Amon-Ra St. Brown emerged as a bona fide receiving threat — he had 51 catches for 560 yards and five touchdowns in the Lions’ final six games — but Randle El said at the Senior Bowl in February the group need more.
“You always want to have ‘a guy,’ so to speak,” Randle El said at the time. “Like that guy, we’re throwing to him and we don’t care who’s covering what. We know he can go up and get it. And my guys know we haven’t had that guy yet, so it’s nothing new from them. It’s not a slap to them or a jab to them in any way, but that’s what we need to be able to complement (the guys we have).”
On Monday, Randle El said he “said something I probably shouldn’t have” at the Senior Bowl, though he acknowledged the Lions added the type of game-changer he wanted at the position in Williams.
The No. 12 pick of the draft, Williams averaged nearly 20 yards a catch in his lone season at Alabama and likely would have gone higher if not for the injury.
Randle El said he considered Williams the premier receiver in the draft, and echoed the organization’s stance that they plan to take things slow with Williams in his rehab.
“Smart kid in the classroom, knows ball and gets excited about ball every day,” Randle El said. “You can just talk about how the clouds look and the trees and all that, he’s just kind of looking at you like you’re crazy but the minute you get to talking about football he kind of sits up in his seat and wants to know, like wants more. Give me more, give me more. And that’s the kind of excitement you get from veterans who’ve been in the league for a while. You’re getting it from a rookie and it’s good to see.”
Randle El said he did not think the Lions had a realistic chance of landing Williams going into the draft but “I was really excited when I got him cause the kid can play for sure.”

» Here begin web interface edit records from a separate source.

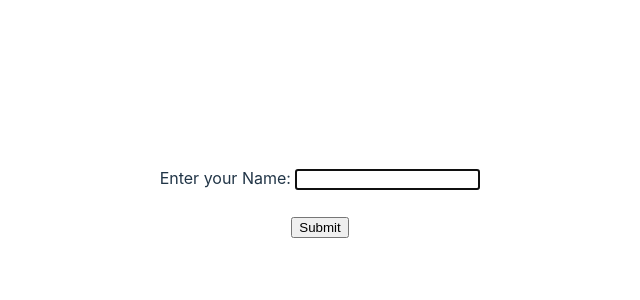
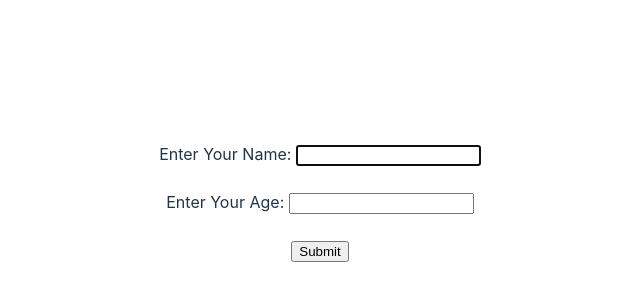
Before and after one commit to Muhammad-Sulman/ReactFirstApp, a React (Vite) app in the folder react-App1.0/: page / in a window 1280 px wide. Shown: the part 198-498 px from the top of the page, without its empty margins (320-960 px from the left). Built offline with nearby package versions, Linux system fonts and the light colour scheme.

Commit message:
52 | useRef Hook In React

```diff
--- a/react-App1.0/src/App.jsx
+++ b/react-App1.0/src/App.jsx
@@ -1,5 +1,6 @@
 import './App.css';
-import CallBackRef_Comp from './CallBackRef_Comp';
+import UseRefHook_Comp from './UseRefHook_Comp';
+// import CallBackRef_Comp from './CallBackRef_Comp';
 // import UnControlled_Comp from './UnControlled_Comp';
 // import Stylesheet1 from './Stylesheet1';
 // import Stylesheet2 from './Stylesheet2';
@@ -103,7 +104,8 @@ function App() {
           {/* <MultipleCheckBoxes/> */}
           {/* <Refs/> */}
           {/* <UnControlled_Comp/> */}
-          <CallBackRef_Comp/>
+          {/* <CallBackRef_Comp/> */}
+          <UseRefHook_Comp/>
 
 
       </>
--- /dev/null
+++ b/react-App1.0/src/UseRefHook_Comp.jsx
@@ -0,0 +1,36 @@
+import { useEffect, useRef } from "react"
+
+
+function UseRefHook_Comp() {
+
+    const nameRef = useRef();
+    const ageRef = useRef();
+
+    useEffect(() => {
+        console.log(nameRef);
+        console.log(ageRef);
+        nameRef.current.focus();
+    })
+
+    const handleSubmit = (e) => {
+        e.preventDefault();
+        nameRef.current.style.color = 'green';
+        console.log("name = ",nameRef.current.value, " Age = ", ageRef.current.value);
+    }
+
+    return (
+        <div>
+            <form onSubmit={handleSubmit}>
+                <label htmlFor="">Enter Your Name: </label>
+                <input type="text" ref={nameRef} />
+                <br /><br />
+                <label htmlFor="">Enter Your Age: </label>
+                <input type="number" ref={ageRef} />
+                <br /><br />
+                <input type="submit" value="Submit" />
+            </form>
+        </div>
+    )
+}
+
+export default UseRefHook_Comp
```
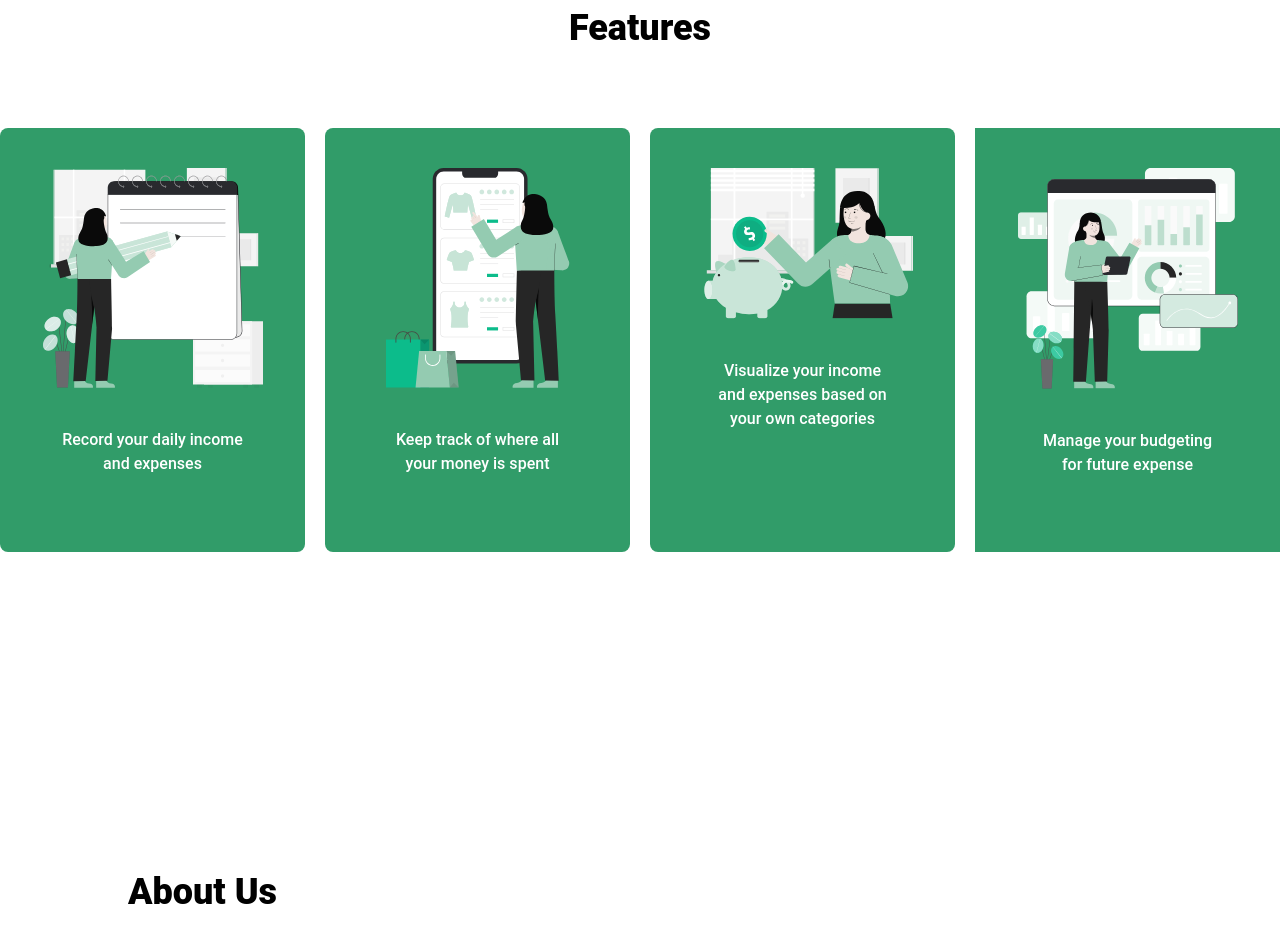
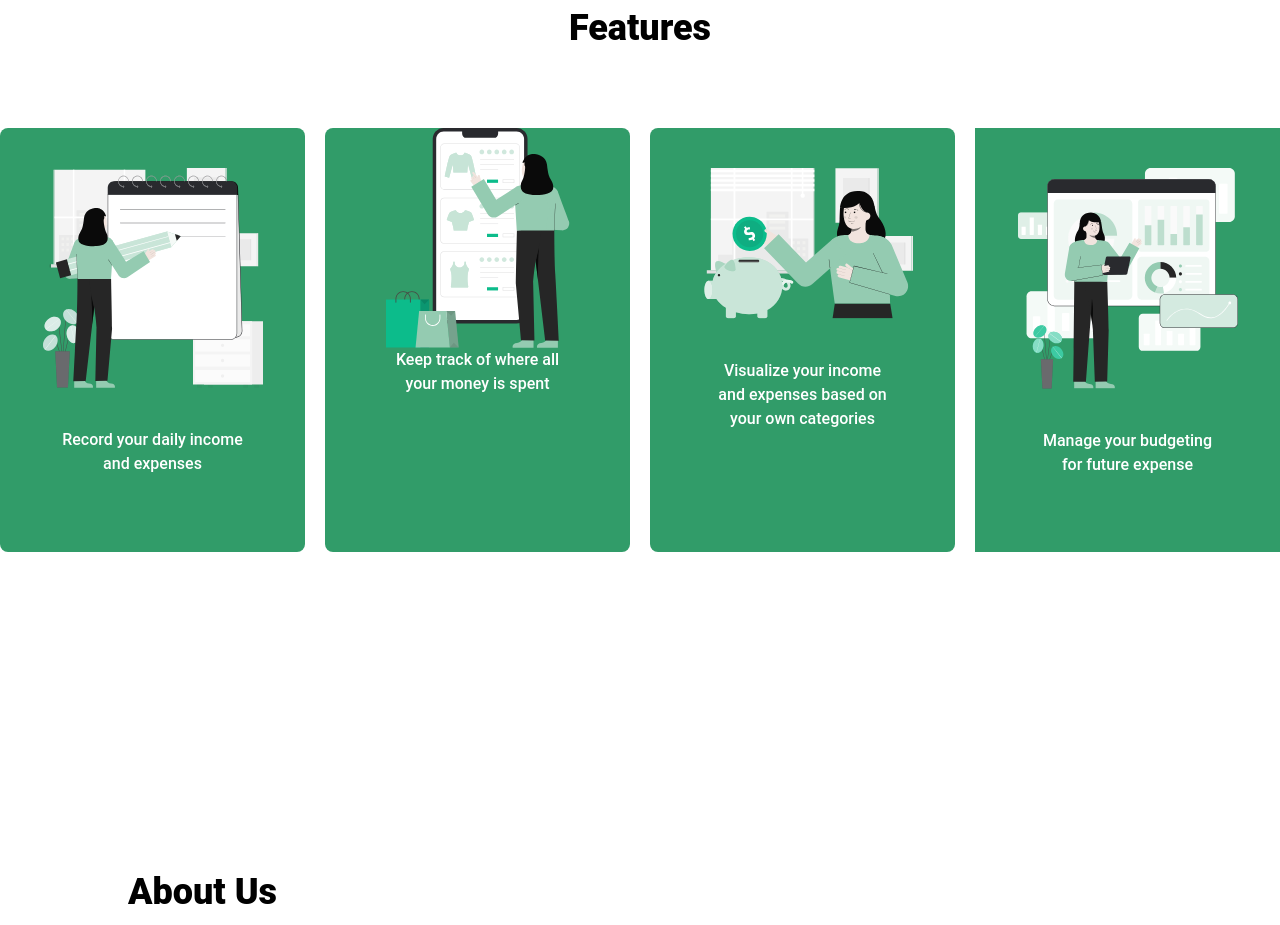
Before and after one commit to FarhanMaulanaF/Tugas_PAW_12, a React (Create React App) app in the folder client/: page / in a window 1280 px wide. Shown: the part 920-1845 px from the top of the page. Built offline with nearby package versions, Linux system fonts and the light colour scheme.

Commit message:
Add styling for feature homepage

```diff
--- a/client/src/components/home/features.jsx
+++ b/client/src/components/home/features.jsx
@@ -19,7 +19,7 @@ function Features() {
             </p>
           </div>
           <div className='h-full my-2 flex flex-col mx-auto w-11/12 bg-[#319C69] flex items-center rounded-lg'>
-            <div className="m-10">
+            <div className="m-15">
               <img src={Group} alt="Money Expenses Organization Illustration"/>
             </div>
             <p className="mx-auto w-3/5 text-[#FFFFFF]">
```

Once Williams gets back on the field, the Lions should have a deep and diverse receiving corps.
Along with St. Brown, they return Josh Reynolds and Kalif Raymond, and Quintez Cephus, Trinity Benson and Tom Kennedy are among others competing for roster spots.
Randle El said his expectation has not changed for his receivers this season, but “the room is much more competitive.”
“And that’s what you want,” he said. “You want your room to be competitive. That’s one of the things I spoke about in the offseason I probably shouldn’t have, but competitiveness is what you want cause it’s a bone. Let’s go get it. Who’s going to come out on top? And not just about going up and catching the ball, but who’s getting the right blocks and running the right routes to free another guy open, so all that stuff ties in together.”
Contact Dave Birkett at email@example.com. Follow him on Twitter @davebirkett.
Key Lions dates this offseason:
June 14-16: Organized team activities.
July 26: Training camp opens.
Aug. 12: Exhibition opener vs. Falcons.
Sept. 11: Regular-season opener vs. Eagles.